**What the task asks**. Print all the data that follows exactly, images excluded.

User interface change data
>>
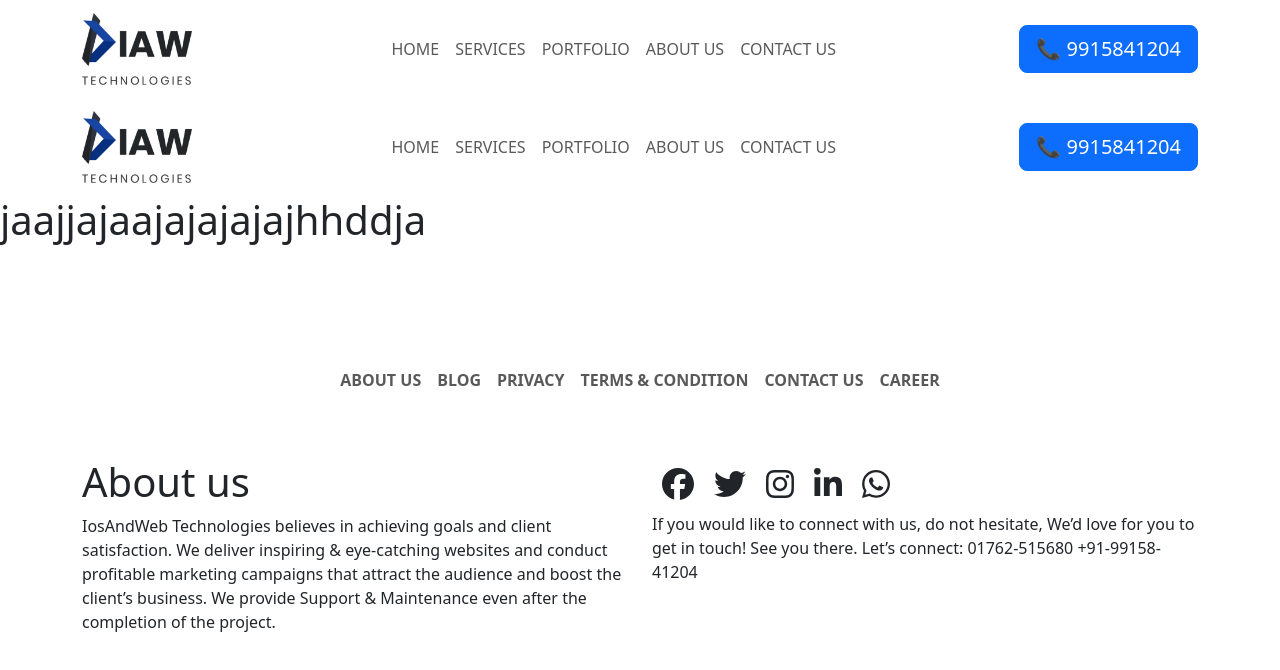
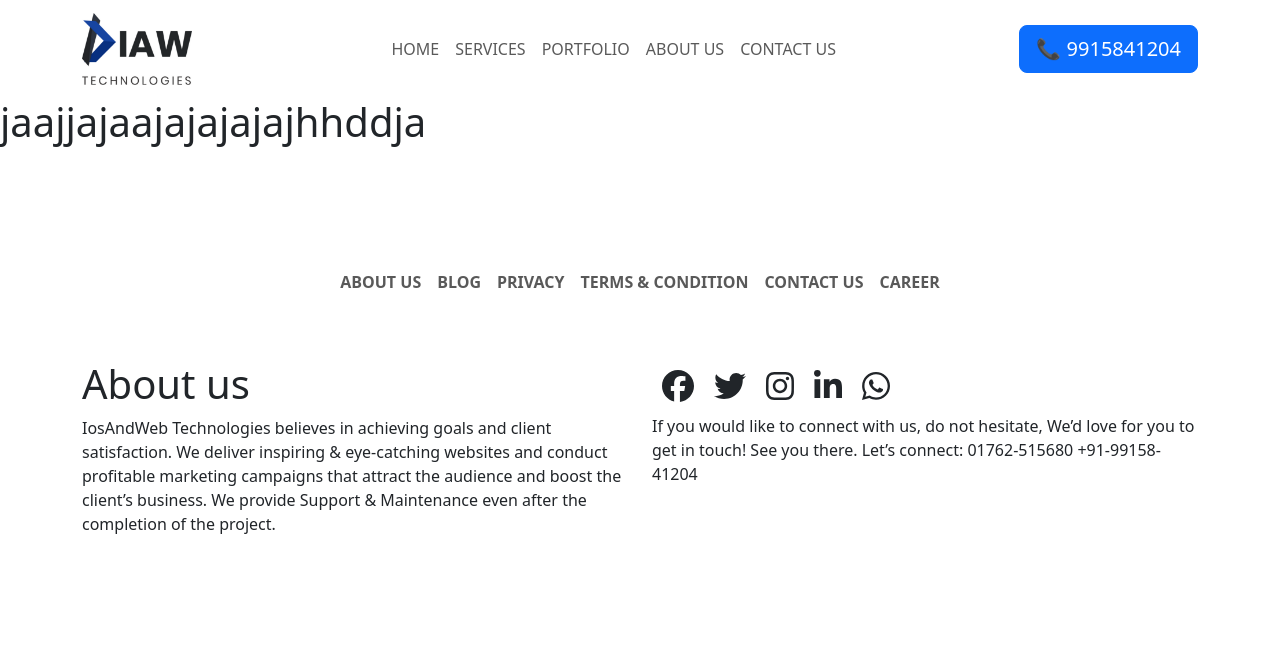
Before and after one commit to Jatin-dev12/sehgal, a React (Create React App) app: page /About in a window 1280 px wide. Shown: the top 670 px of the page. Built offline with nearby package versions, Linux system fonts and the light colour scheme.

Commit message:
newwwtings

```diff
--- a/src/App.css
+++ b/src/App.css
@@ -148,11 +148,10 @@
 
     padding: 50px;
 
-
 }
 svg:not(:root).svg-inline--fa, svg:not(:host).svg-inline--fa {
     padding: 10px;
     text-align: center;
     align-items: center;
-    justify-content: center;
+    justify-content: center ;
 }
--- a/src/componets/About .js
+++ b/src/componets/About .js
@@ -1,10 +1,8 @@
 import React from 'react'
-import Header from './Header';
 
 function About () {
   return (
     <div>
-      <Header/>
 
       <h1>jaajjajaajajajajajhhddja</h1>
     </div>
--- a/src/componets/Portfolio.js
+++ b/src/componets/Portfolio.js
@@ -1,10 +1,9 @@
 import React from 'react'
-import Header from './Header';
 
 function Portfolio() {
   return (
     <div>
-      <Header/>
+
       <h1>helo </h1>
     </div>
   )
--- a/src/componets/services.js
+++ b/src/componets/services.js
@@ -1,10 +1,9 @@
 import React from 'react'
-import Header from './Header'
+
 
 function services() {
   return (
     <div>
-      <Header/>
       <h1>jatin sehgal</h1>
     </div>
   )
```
<<
**Exercise solution**.
Before and after one commit to Jatin-dev12/sehgal, a React (Create React App) app: page /About in a window 1280 px wide. Shown: the top 670 px of the page. Built offline with nearby package versions, Linux system fonts and the light colour scheme.

Commit message:
newwwtings

```diff
--- a/src/App.css
+++ b/src/App.css
@@ -148,11 +148,10 @@
 
     padding: 50px;
 
-
 }
 svg:not(:root).svg-inline--fa, svg:not(:host).svg-inline--fa {
     padding: 10px;
     text-align: center;
     align-items: center;
-    justify-content: center;
+    justify-content: center ;
 }
--- a/src/componets/About .js
+++ b/src/componets/About .js
@@ -1,10 +1,8 @@
 import React from 'react'
-import Header from './Header';
 
 function About () {
   return (
     <div>
-      <Header/>
 
       <h1>jaajjajaajajajajajhhddja</h1>
     </div>
--- a/src/componets/Portfolio.js
+++ b/src/componets/Portfolio.js
@@ -1,10 +1,9 @@
 import React from 'react'
-import Header from './Header';
 
 function Portfolio() {
   return (
     <div>
-      <Header/>
+
       <h1>helo </h1>
     </div>
   )
--- a/src/componets/services.js
+++ b/src/componets/services.js
@@ -1,10 +1,9 @@
 import React from 'react'
-import Header from './Header'
+
 
 function services() {
   return (
     <div>
-      <Header/>
       <h1>jatin sehgal</h1>
     </div>
   )
```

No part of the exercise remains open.